Outside the classroom, Clark took part in the work study program to help partially pay for his schooling. He was assigned to work under Dr. Dixie Griffin as a student assistant, and he credits this experience with building his confidence in engineering and leadership.

“With no previous training, Dr. Griffin entrusted me to assess the needs for the lab, to order new equipment, set up the experiments and to teach the lab class—all done a year before I took the environmental engineering class. It was a blast.

Today, he is in his eighth year at Burns & McDonnell, where he serves as Federal Strategies Director at Burns & McDonnell for the U.S. Department of Energy (DOE) Office of Science, National Nuclear Security Administration (NNSA), U.S. Army Corp of Engineers, and other related DOE and government programs. In his current role, he performs strategic planning for expansion and growth in the DOE market, develops annual business plans, and projects prospect pipeline for DOE and related federal markets. Clark serves as capture manager for multiple project opportunities including developing teaming agreements, pre-solicitations, and proposals for commercial and nuclear projects.

Throughout his career, he has worked on unique projects like the design of the world’s most powerful laser, the National Ignition Faculty (NIF) at the Lawrence Livermore National Laboratory.
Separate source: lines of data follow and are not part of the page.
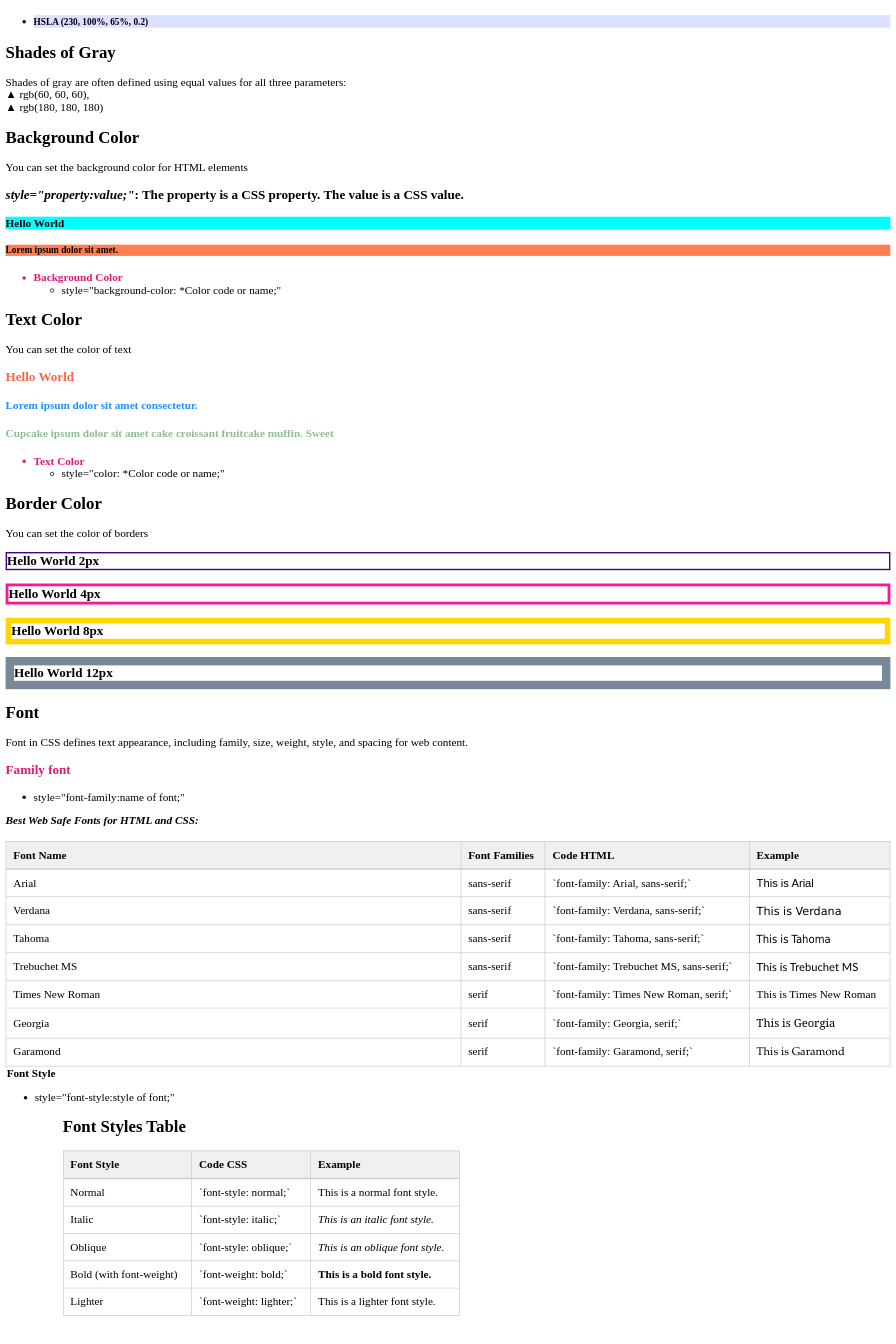
Repository: AnnaSpirit/2025_
Page: Bases/OK/HTML_Text_Formatting.html
The author's editor kept a copy of each file at every save. The page is drawn from the files as they stood at one save, then again after the next save.
The browser window is 1280 px wide. The pictures show the part of the page from y = 2022 to 3942 px (the page is 3942 px tall before and 3926 px after), at 70% of full size.

Above is the page before, as saved 2025-01-09 16:17:31.

After the next save:
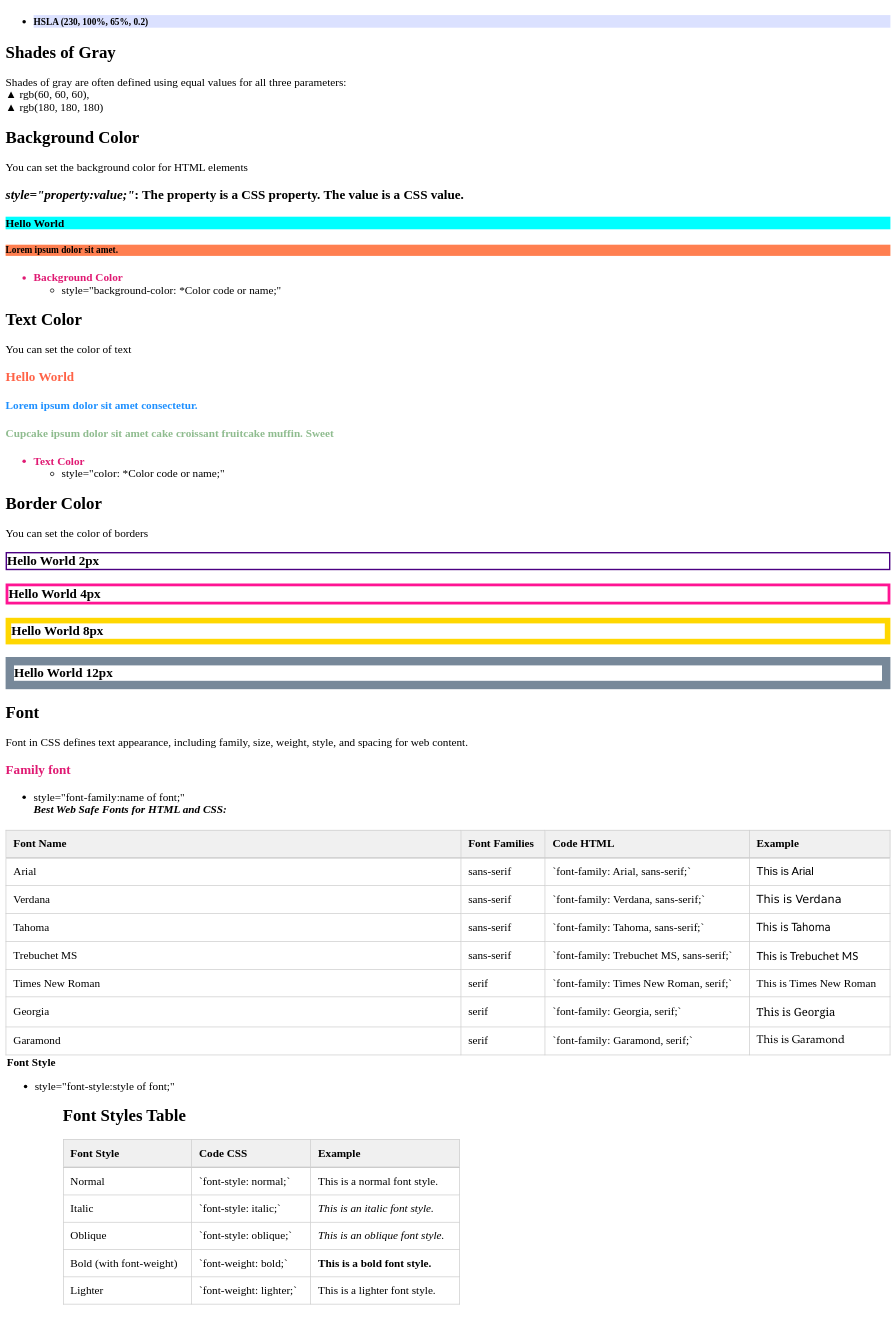
Saved 10 s later.
--- a/Bases/OK/HTML_Text_Formatting.html
+++ b/Bases/OK/HTML_Text_Formatting.html
@@ -217,8 +217,8 @@
     <p>Font in CSS defines text appearance, including family, size, weight, style, and spacing for web content.<br>
         <h3 style="color:rgb(224, 26, 115);">Family font</font></h3>
     <ul>
-        <li>style="font-family:name of font;"<br></li>
-        </ul><em><b>Best Web Safe Fonts for HTML and CSS: </em></b></ul>
+        <li>style="font-family:name of font;"<br><em><b>Best Web Safe Fonts for HTML and CSS: </em></b></li>
+        </ul></ul>
 
     <table style="width: 100%; border-collapse: collapse; text-align: left; margin: 20px 0;">
         <thead>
He also spent time managing engineering teams that designed both the Salt Waste Processing Facility (SWPF) at Savannah River Site, processing 30 million gallons of high-level nuclear waste, and the U.S. repository for highly enriched uranium, the Highly Enriched Uranium Materials Facility (HEUMF) at Y-12 National Security Complex in Oak Ridge, TN.

Despite the physical distance since graduation, Clark has always made an effort to stay involved with his Tech family—through his time and gifts to the Louisiana Tech Foundation. He even recently reconnected with his former professor and current University president, Dr. Les Guice. Clark is also passionate about supporting minority students on campus to make sure they have an adequate support network to grow and develop.

“My experience at Tech was outstanding and I would like to help make sure that experience is carried on for all students and, particularly, students of color,” he said.  

Clark urges students to explore both inside and outside of the classroom and to always be open minded. He has seen firsthand how vital it is to always be a team player and feels it is a valuable skill set undergraduate students should not take for granted.

“When you arrive on campus, be focused on learning as much as you can as a student, but also learn to work in outside or related organizations,” Clark said when asked what advice he would give current students. “In the short term, after graduation, focus on the engineering skills, but also be looking for future opportunities to become a project manager, business line manager, or expand into the field of business development. I hope my experiences will inspire someone to consider attending Louisiana Tech for the great engineering school and achieve their dreams in engineering and management.”